(The records)

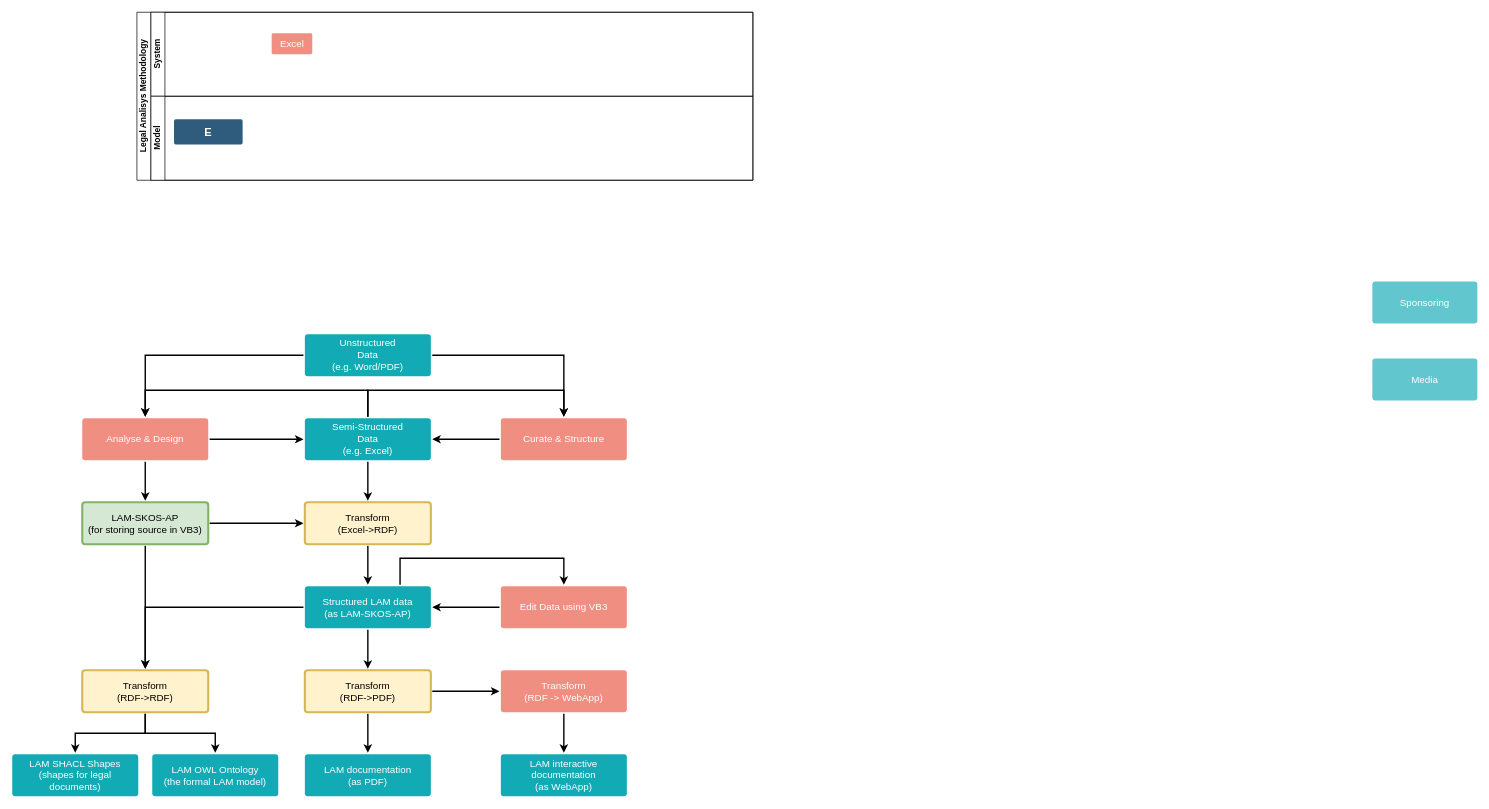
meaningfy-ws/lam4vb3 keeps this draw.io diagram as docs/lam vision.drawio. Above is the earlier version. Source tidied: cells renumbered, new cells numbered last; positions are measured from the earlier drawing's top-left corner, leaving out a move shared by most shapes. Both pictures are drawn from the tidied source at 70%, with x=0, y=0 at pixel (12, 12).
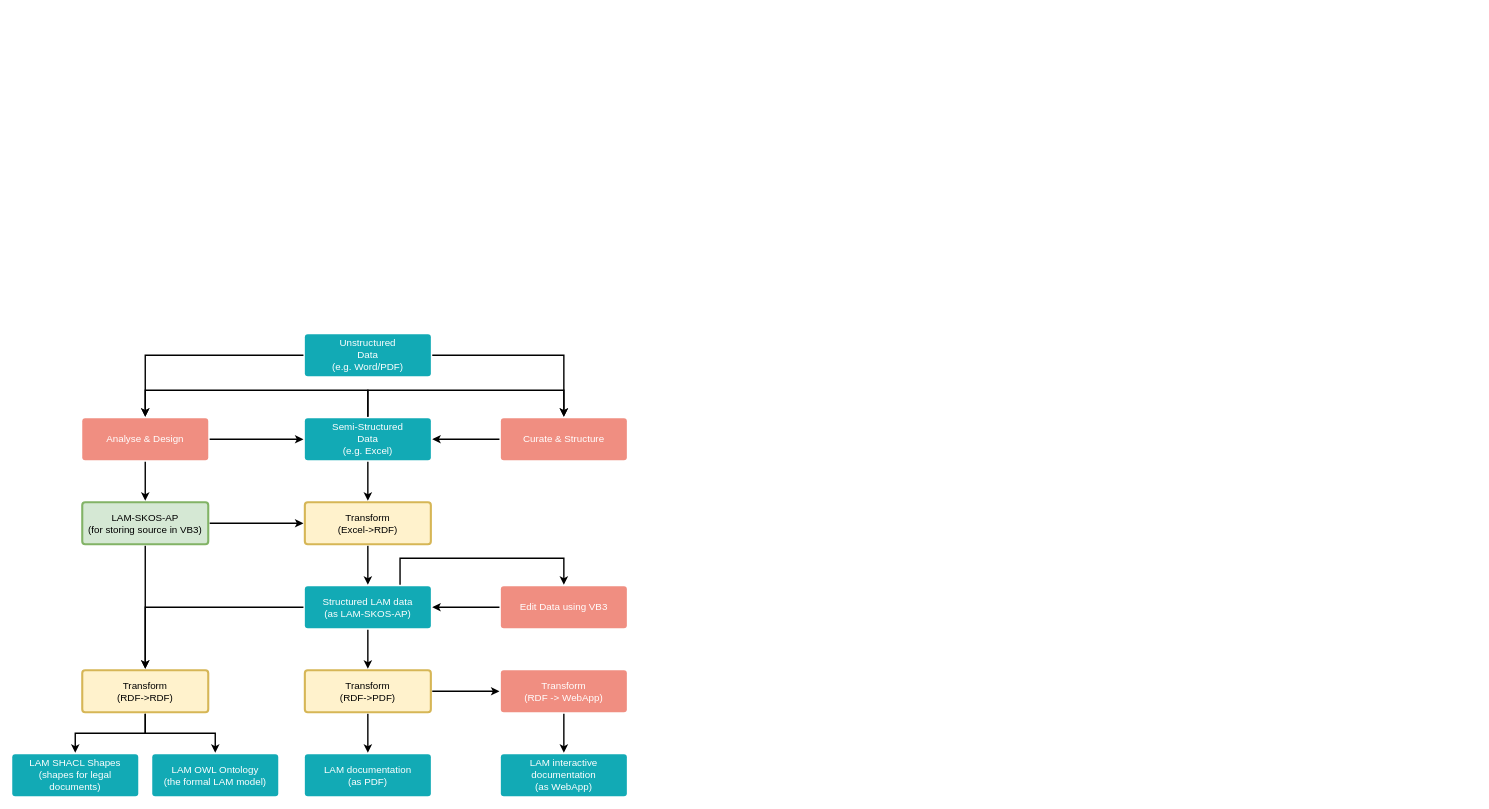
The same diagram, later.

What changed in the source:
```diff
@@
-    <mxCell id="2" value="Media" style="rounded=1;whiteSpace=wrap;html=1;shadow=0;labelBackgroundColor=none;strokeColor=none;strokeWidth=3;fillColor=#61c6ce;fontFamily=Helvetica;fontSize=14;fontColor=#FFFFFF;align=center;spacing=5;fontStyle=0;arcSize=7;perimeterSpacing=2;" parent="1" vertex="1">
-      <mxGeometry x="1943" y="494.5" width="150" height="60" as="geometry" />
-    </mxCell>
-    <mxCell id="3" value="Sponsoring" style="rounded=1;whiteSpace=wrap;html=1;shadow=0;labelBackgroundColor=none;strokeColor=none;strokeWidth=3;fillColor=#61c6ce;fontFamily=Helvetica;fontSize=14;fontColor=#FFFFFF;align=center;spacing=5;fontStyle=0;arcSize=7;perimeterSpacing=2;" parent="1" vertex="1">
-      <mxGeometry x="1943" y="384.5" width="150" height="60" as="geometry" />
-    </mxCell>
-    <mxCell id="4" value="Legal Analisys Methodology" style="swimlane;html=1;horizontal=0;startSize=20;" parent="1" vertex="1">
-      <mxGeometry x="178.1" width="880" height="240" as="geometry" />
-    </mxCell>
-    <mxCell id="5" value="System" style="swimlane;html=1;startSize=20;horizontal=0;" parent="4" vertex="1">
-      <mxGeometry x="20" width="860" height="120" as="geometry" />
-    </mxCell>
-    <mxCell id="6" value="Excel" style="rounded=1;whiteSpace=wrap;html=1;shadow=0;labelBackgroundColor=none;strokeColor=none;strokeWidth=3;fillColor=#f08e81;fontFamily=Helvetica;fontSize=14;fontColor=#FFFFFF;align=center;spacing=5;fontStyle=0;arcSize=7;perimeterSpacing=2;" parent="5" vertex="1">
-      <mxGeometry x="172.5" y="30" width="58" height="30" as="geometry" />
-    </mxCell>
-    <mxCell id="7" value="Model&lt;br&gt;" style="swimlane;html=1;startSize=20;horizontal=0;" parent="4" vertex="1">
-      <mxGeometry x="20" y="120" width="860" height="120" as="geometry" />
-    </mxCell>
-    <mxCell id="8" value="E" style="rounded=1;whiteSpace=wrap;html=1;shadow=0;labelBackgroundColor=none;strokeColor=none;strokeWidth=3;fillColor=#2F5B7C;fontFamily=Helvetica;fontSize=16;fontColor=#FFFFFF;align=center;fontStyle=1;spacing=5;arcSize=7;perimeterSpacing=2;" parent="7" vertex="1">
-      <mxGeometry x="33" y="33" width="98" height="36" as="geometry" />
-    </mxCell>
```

(End The records)
(The records)

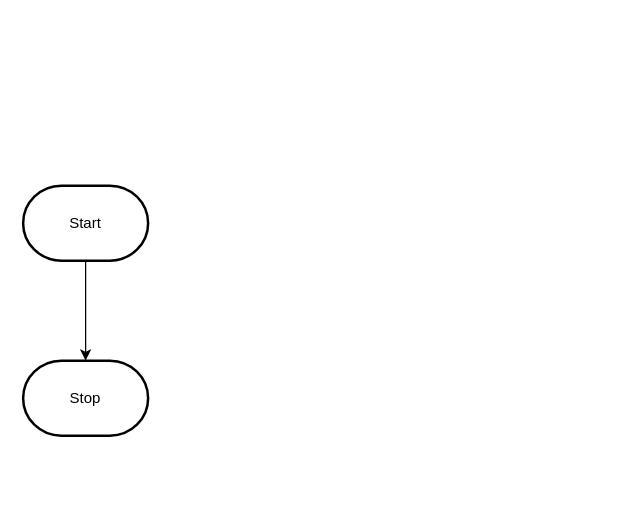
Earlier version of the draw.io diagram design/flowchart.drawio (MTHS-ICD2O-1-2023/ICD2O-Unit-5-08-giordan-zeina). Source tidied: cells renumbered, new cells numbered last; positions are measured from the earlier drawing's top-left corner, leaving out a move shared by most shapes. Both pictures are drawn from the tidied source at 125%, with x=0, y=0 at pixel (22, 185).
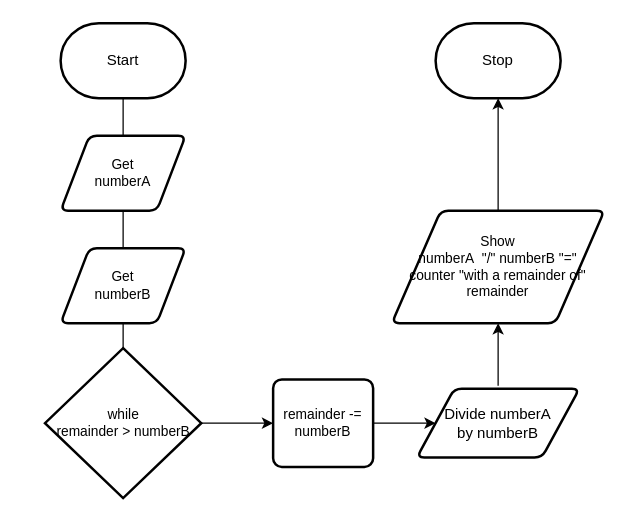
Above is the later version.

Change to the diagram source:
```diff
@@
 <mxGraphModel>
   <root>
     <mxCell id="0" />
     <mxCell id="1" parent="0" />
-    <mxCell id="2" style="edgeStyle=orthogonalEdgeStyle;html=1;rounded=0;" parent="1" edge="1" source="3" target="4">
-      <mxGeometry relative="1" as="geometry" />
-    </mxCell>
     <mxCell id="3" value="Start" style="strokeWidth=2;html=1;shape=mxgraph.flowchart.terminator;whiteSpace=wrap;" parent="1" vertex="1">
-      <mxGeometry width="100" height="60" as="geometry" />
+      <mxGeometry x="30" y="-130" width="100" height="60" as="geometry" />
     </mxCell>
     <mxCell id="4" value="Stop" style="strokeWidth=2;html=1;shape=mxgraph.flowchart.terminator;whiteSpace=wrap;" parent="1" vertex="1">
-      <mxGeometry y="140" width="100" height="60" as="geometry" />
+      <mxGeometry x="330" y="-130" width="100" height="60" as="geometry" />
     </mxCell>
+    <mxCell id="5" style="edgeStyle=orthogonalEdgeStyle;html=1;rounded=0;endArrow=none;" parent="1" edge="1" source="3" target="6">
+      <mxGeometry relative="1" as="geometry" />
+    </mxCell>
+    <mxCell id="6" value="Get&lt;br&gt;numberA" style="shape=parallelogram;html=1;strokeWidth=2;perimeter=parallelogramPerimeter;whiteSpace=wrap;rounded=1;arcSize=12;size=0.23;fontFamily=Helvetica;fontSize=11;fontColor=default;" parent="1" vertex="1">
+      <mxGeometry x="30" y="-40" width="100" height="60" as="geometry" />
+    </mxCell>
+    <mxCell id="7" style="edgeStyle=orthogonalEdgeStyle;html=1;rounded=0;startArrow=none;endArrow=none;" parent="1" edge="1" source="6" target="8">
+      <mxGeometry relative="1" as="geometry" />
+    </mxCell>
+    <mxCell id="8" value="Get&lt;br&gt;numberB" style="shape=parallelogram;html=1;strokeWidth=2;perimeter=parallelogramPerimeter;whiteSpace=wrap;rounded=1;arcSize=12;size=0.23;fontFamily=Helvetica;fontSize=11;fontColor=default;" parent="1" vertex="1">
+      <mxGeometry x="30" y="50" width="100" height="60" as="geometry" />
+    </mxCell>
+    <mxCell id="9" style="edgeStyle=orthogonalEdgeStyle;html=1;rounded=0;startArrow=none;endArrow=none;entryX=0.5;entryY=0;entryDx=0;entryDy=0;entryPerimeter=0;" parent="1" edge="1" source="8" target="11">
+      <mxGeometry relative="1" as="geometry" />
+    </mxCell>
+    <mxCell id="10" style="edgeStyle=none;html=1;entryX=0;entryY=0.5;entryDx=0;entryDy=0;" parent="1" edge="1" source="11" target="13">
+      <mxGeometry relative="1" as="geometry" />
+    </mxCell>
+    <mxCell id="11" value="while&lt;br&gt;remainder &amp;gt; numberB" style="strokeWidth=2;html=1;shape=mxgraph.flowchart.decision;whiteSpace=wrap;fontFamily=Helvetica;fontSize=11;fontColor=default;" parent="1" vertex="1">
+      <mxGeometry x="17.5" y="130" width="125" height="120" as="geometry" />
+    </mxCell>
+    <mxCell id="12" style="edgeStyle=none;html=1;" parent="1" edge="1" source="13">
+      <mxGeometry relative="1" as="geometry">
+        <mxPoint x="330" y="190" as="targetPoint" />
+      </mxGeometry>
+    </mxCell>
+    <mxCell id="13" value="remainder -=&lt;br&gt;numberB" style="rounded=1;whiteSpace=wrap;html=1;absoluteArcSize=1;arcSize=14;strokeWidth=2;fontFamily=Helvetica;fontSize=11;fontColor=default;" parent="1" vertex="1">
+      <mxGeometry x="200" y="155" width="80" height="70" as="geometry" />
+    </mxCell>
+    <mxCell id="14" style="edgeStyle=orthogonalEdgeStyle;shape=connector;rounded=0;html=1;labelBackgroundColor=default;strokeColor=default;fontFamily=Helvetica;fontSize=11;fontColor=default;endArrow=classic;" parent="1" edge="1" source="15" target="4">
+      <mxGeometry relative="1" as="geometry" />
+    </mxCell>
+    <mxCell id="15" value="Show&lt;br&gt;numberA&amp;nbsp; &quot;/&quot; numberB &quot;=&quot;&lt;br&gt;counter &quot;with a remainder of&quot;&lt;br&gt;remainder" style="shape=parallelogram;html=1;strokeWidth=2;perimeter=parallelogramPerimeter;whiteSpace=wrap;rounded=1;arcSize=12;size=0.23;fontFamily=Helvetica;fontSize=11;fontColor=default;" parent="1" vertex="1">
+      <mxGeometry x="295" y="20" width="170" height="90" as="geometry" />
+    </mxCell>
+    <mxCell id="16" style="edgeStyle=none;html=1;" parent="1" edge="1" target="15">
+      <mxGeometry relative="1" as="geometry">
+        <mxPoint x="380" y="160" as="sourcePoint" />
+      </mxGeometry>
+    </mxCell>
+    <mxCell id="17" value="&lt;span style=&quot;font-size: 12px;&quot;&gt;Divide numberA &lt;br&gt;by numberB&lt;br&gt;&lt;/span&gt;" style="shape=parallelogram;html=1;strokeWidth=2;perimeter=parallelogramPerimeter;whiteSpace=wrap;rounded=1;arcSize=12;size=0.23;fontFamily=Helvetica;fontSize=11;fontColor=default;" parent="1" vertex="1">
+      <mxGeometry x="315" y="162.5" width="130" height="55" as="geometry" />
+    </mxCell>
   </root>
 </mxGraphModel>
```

(End The records)

* What you should do:
Show, from the listing above, each line that contains the word "terminator".

* Solution:
     <mxCell id="3" value="Start" style="strokeWidth=2;html=1;shape=mxgraph.flowchart.terminator;whiteSpace=wrap;" parent="1" vertex="1">
     <mxCell id="4" value="Stop" style="strokeWidth=2;html=1;shape=mxgraph.flowchart.terminator;whiteSpace=wrap;" parent="1" vertex="1">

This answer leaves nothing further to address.